PROBLEM REQUIREMENTS — How many lines in the records below hold the string "mxGeometry"? Please answer with the number and nothing more.

- - - - - - -

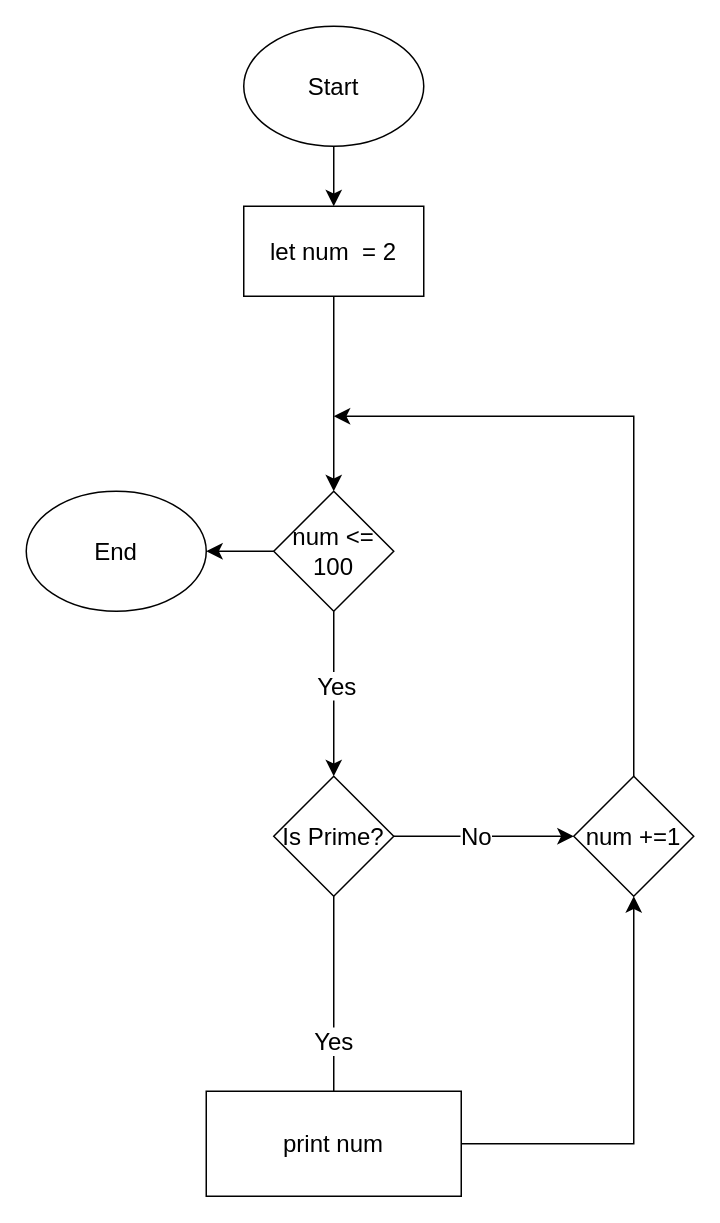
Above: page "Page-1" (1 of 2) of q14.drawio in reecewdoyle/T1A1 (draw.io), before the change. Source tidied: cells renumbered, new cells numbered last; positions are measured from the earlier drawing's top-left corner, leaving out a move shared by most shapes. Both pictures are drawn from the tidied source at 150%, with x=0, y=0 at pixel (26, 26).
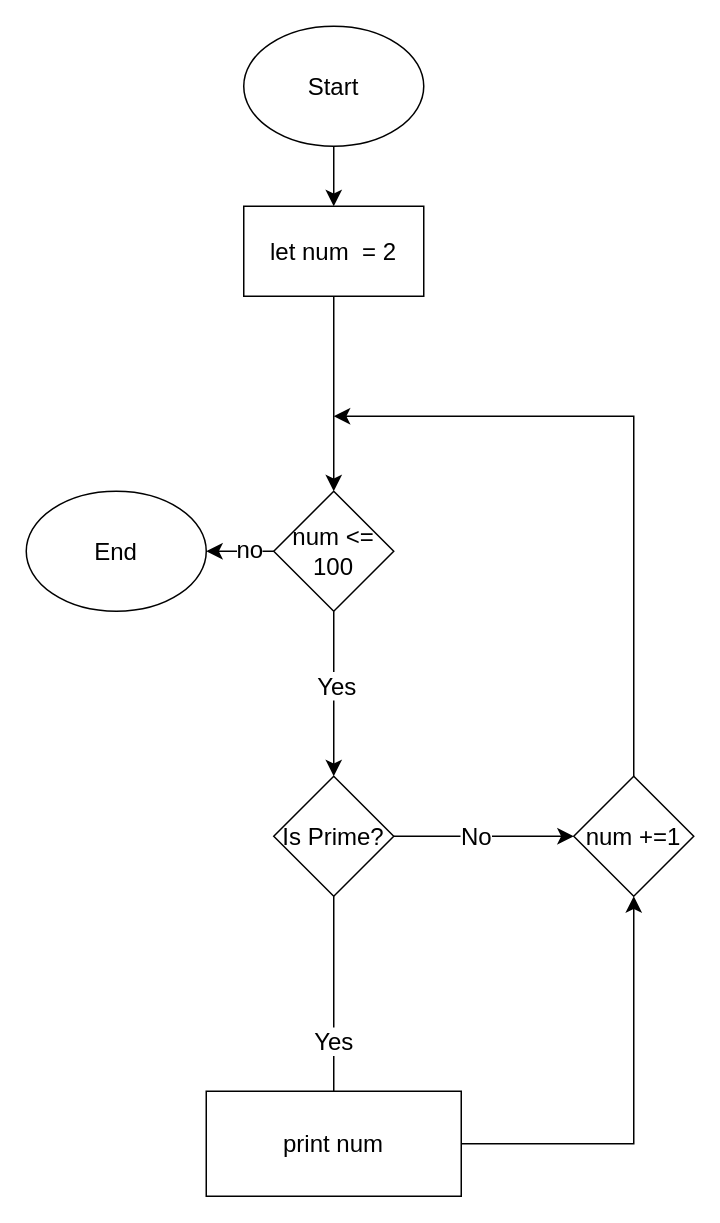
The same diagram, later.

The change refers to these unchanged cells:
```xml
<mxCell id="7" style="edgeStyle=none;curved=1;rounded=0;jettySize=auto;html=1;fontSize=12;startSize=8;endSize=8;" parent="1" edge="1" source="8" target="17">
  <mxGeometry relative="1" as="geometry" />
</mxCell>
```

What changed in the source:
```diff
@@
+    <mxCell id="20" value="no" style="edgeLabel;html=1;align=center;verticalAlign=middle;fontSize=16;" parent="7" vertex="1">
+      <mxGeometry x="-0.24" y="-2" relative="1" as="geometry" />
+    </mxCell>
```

- - - - - - -

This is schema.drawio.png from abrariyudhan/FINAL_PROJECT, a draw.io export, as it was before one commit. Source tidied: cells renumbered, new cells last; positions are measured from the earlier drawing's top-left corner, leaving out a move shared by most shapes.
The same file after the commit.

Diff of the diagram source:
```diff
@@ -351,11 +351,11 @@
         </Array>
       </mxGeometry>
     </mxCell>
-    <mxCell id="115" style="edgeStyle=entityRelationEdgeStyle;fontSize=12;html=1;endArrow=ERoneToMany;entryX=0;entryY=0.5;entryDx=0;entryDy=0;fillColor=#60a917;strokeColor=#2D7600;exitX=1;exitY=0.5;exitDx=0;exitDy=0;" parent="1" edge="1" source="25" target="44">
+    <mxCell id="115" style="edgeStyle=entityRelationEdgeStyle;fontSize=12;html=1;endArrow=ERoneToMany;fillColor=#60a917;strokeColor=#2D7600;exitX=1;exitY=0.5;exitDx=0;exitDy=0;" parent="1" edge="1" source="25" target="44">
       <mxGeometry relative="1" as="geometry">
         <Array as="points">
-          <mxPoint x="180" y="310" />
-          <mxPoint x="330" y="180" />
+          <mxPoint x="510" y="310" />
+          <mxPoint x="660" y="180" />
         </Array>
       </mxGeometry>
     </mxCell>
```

- - - - - - -

RESULT — 5